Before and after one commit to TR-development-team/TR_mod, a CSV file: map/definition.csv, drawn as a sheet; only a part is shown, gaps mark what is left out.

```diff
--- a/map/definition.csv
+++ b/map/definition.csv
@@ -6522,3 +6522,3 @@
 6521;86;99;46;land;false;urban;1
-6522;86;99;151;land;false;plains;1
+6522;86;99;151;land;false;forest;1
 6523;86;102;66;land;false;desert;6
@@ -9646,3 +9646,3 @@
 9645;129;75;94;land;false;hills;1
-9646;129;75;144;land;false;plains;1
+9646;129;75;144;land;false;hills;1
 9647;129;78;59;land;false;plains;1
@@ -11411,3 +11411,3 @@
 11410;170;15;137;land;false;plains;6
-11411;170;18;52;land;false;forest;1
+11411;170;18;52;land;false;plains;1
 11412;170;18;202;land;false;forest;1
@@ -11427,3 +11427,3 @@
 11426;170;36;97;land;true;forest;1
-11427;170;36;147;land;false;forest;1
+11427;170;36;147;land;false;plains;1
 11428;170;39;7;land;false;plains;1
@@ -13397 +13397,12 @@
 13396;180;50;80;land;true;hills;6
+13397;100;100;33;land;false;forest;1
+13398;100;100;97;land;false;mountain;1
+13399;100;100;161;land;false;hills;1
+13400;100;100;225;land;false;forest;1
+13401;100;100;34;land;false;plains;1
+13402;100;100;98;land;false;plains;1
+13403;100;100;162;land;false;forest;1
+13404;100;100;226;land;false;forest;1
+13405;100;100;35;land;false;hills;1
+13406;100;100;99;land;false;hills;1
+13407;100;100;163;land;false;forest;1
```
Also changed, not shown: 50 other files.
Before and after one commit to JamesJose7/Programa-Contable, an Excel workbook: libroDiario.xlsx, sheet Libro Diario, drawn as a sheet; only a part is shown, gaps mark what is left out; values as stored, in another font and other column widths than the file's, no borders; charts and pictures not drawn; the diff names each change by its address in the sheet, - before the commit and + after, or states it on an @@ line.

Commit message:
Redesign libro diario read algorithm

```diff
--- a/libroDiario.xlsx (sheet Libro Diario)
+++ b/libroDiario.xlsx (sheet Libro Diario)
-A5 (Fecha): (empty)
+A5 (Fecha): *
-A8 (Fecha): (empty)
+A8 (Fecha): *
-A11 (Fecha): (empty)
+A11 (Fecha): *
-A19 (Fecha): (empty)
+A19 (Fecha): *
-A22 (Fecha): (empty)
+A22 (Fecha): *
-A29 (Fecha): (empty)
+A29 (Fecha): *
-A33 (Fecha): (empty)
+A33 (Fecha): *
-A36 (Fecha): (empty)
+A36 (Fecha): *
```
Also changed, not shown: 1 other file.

- - -

I need each line from the listing where the word "hills" occurs.

 9645;129;75;94;land;false;hills;1
+9646;129;75;144;land;false;hills;1
 13396;180;50;80;land;true;hills;6
+13399;100;100;161;land;false;hills;1
+13405;100;100;35;land;false;hills;1
+13406;100;100;99;land;false;hills;1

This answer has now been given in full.